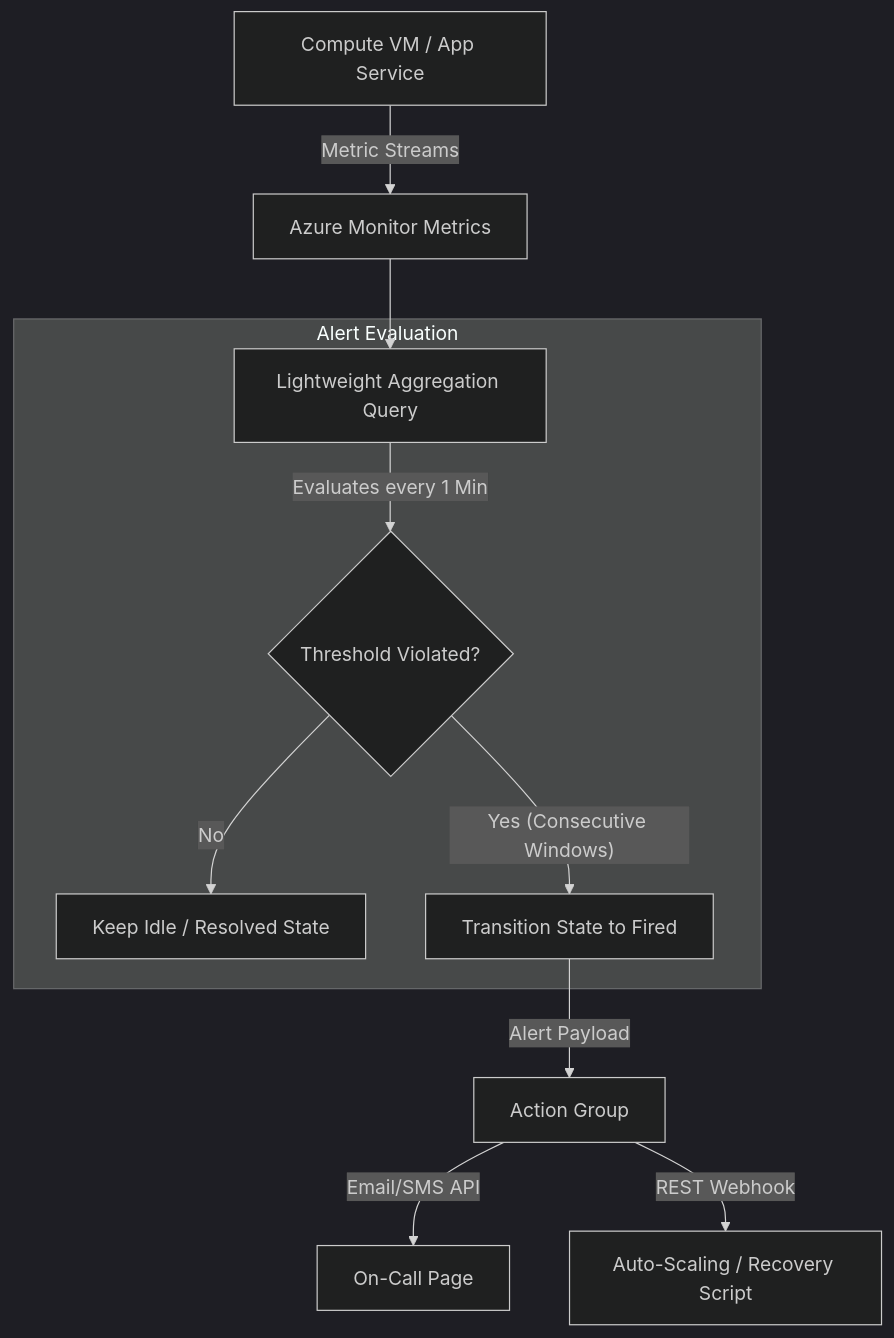
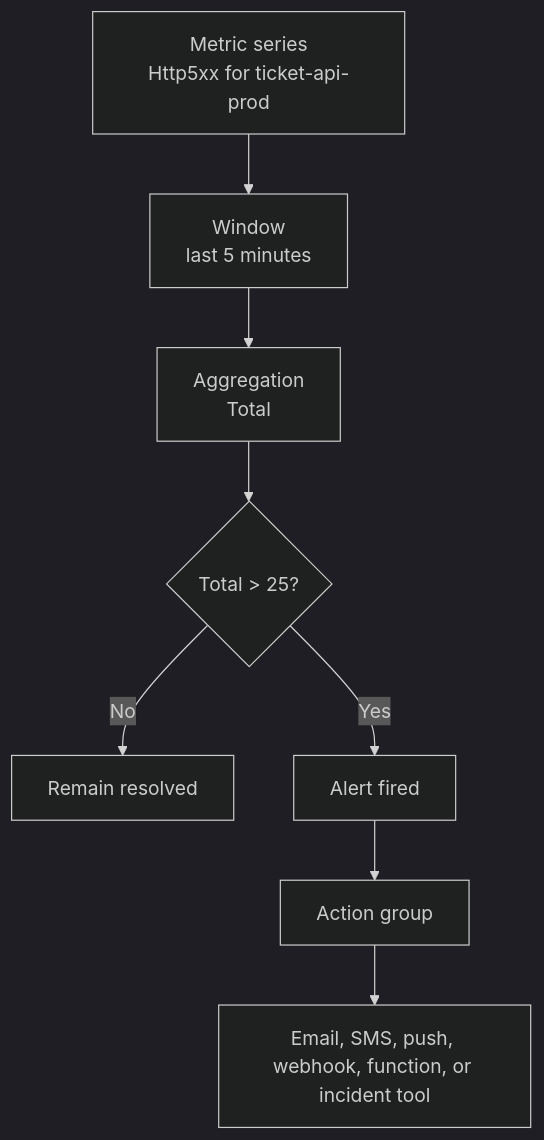
The diagram in cloud-providers/azure/observability/metrics-and-alerts.md (senlinyy/dev-roadmaps), drawn with Mermaid (dark theme) before and after one commit. The commit also changed other lines of this file and 237 other files, not shown here.

````diff
--- a/cloud-providers/azure/observability/metrics-and-alerts.md
+++ b/cloud-providers/azure/observability/metrics-and-alerts.md
@@ -161,16 +141,10 @@
 ```mermaid
 flowchart TD
-    Resource["Compute VM / App Service"] -->|"Metric Streams"| MetricDB["Azure Monitor Metrics"]
-
-    subgraph AlertEngine["Alert Evaluation"]
-        Evaluator["Lightweight Aggregation Query"] -->|"Evaluates every 1 Min"| ConditionCheck{"Threshold Violated?"}
-        ConditionCheck -->|"No"| Idle["Keep Idle / Resolved State"]
-        ConditionCheck -->|"Yes (Consecutive Windows)"| Transition["Transition State to Fired"]
-    end
-
-    MetricDB --> Evaluator
-    Transition -->|"Alert Payload"| ActionGateway["Action Group"]
-
-    ActionGateway -->|"Email/SMS API"| OnCall["On-Call Page"]
-    ActionGateway -->|"REST Webhook"| Automation["Auto-Scaling / Recovery Script"]
+    MetricSeries["Metric series<br/>Http5xx for ticket-api-prod"] --> Window["Window<br/>last 5 minutes"]
+    Window --> Aggregation["Aggregation<br/>Total"]
+    Aggregation --> Compare{"Total > 25?"}
+    Compare -->|"No"| Healthy["Remain resolved"]
+    Compare -->|"Yes"| Fired["Alert fired"]
+    Fired --> ActionGroup["Action group"]
+    ActionGroup --> Notify["Email, SMS, push, webhook, function, or incident tool"]
 ```
````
· · · ·
- **What you are asked to do**
Could you write out every record exactly, leaving the pictures out?

- **Solution to this problem**
The diagram in cloud-providers/azure/observability/metrics-and-alerts.md (senlinyy/dev-roadmaps), drawn with Mermaid (dark theme) before and after one commit. The commit also changed other lines of this file and 237 other files, not shown here.

````diff
--- a/cloud-providers/azure/observability/metrics-and-alerts.md
+++ b/cloud-providers/azure/observability/metrics-and-alerts.md
@@ -161,16 +141,10 @@
 ```mermaid
 flowchart TD
-    Resource["Compute VM / App Service"] -->|"Metric Streams"| MetricDB["Azure Monitor Metrics"]
-
-    subgraph AlertEngine["Alert Evaluation"]
-        Evaluator["Lightweight Aggregation Query"] -->|"Evaluates every 1 Min"| ConditionCheck{"Threshold Violated?"}
-        ConditionCheck -->|"No"| Idle["Keep Idle / Resolved State"]
-        ConditionCheck -->|"Yes (Consecutive Windows)"| Transition["Transition State to Fired"]
-    end
-
-    MetricDB --> Evaluator
-    Transition -->|"Alert Payload"| ActionGateway["Action Group"]
-
-    ActionGateway -->|"Email/SMS API"| OnCall["On-Call Page"]
-    ActionGateway -->|"REST Webhook"| Automation["Auto-Scaling / Recovery Script"]
+    MetricSeries["Metric series<br/>Http5xx for ticket-api-prod"] --> Window["Window<br/>last 5 minutes"]
+    Window --> Aggregation["Aggregation<br/>Total"]
+    Aggregation --> Compare{"Total > 25?"}
+    Compare -->|"No"| Healthy["Remain resolved"]
+    Compare -->|"Yes"| Fired["Alert fired"]
+    Fired --> ActionGroup["Action group"]
+    ActionGroup --> Notify["Email, SMS, push, webhook, function, or incident tool"]
 ```
````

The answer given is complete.